Source records

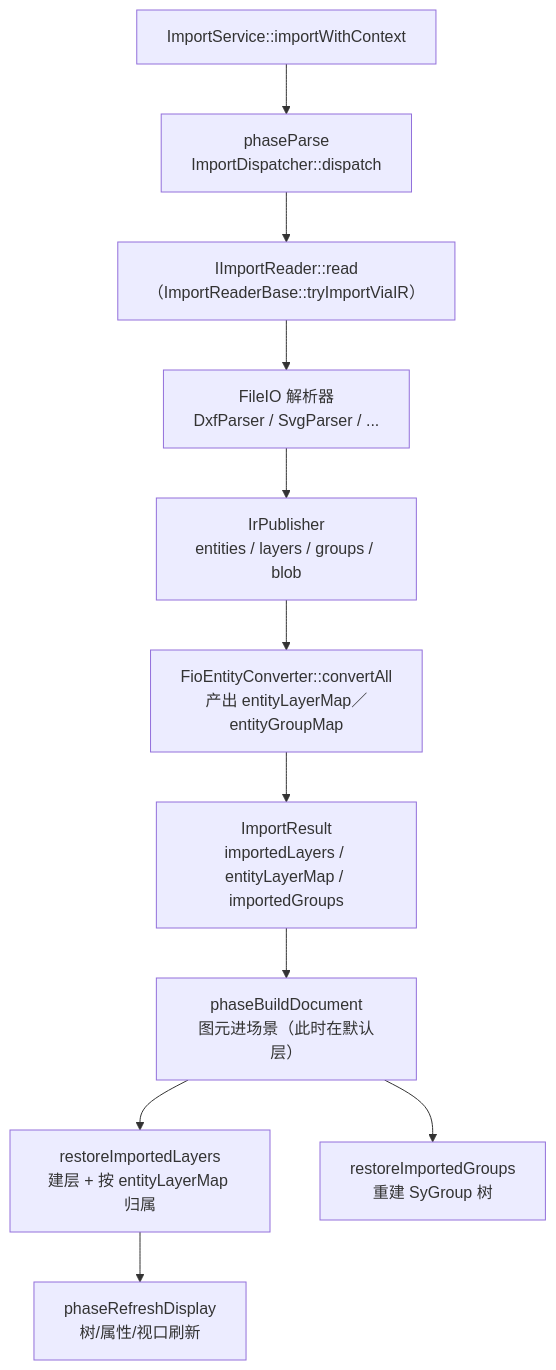
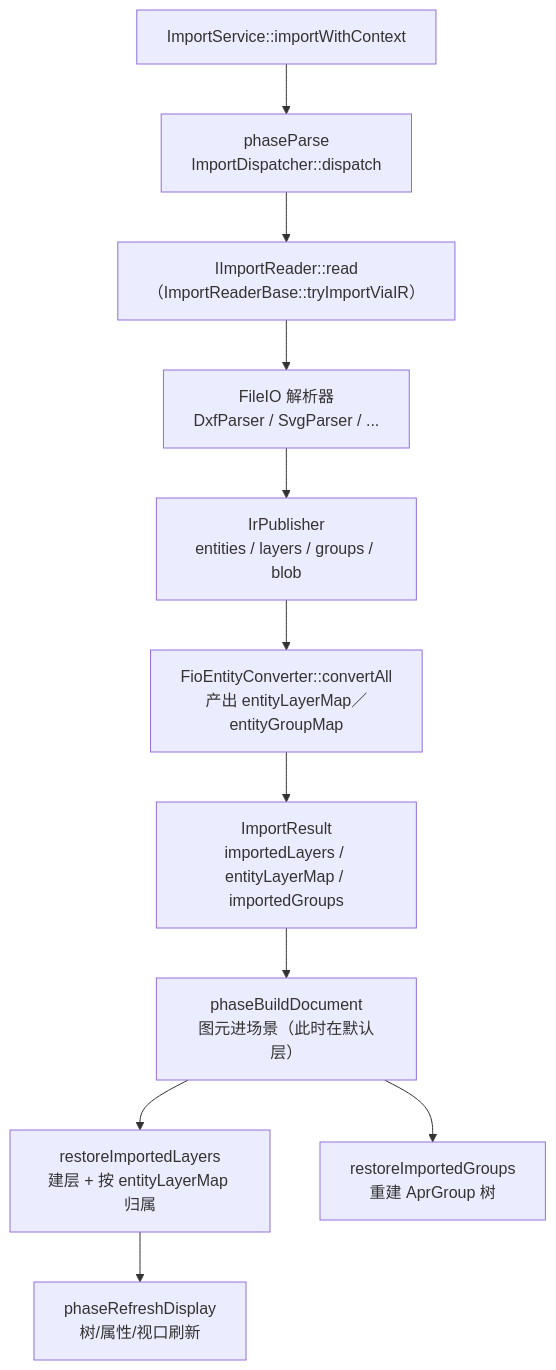
Before and after one commit to yulinxx/CAD: the seventh of 12 diagrams in Docs/01-当前架构/图层.md, drawn with Mermaid. The commit also changed other lines of this file and 326 other files, not shown here.

````diff
--- a/Docs/01-当前架构/图层.md
+++ b/Docs/01-当前架构/图层.md
@@ -230,13 +230,13 @@
 ```mermaid
 flowchart TD
     A["ImportService::importWithContext"] --> B["phaseParse<br/>ImportDispatcher::dispatch"]
     B --> C["IImportReader::read<br/>（ImportReaderBase::tryImportViaIR）"]
     C --> D["FileIO 解析器<br/>DxfParser / SvgParser / ..."]
     D --> E["IrPublisher<br/>entities / layers / groups / blob"]
     E --> F["FioEntityConverter::convertAll<br/>产出 entityLayerMap／entityGroupMap"]
     F --> G["ImportResult<br/>importedLayers / entityLayerMap / importedGroups"]
     G --> H["phaseBuildDocument<br/>图元进场景（此时在默认层）"]
     H --> I["restoreImportedLayers<br/>建层 + 按 entityLayerMap 归属"]
-    H --> J["restoreImportedGroups<br/>重建 SyGroup 树"]
+    H --> J["restoreImportedGroups<br/>重建 AprGroup 树"]
     I --> K["phaseRefreshDisplay<br/>树/属性/视口刷新"]
 ```
````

**Required action**
All lines of the records above that contain the word "restoreImportedGroups" are to be copied out.

**Response**
-    H --> J["restoreImportedGroups<br/>重建 SyGroup 树"]
+    H --> J["restoreImportedGroups<br/>重建 AprGroup 树"]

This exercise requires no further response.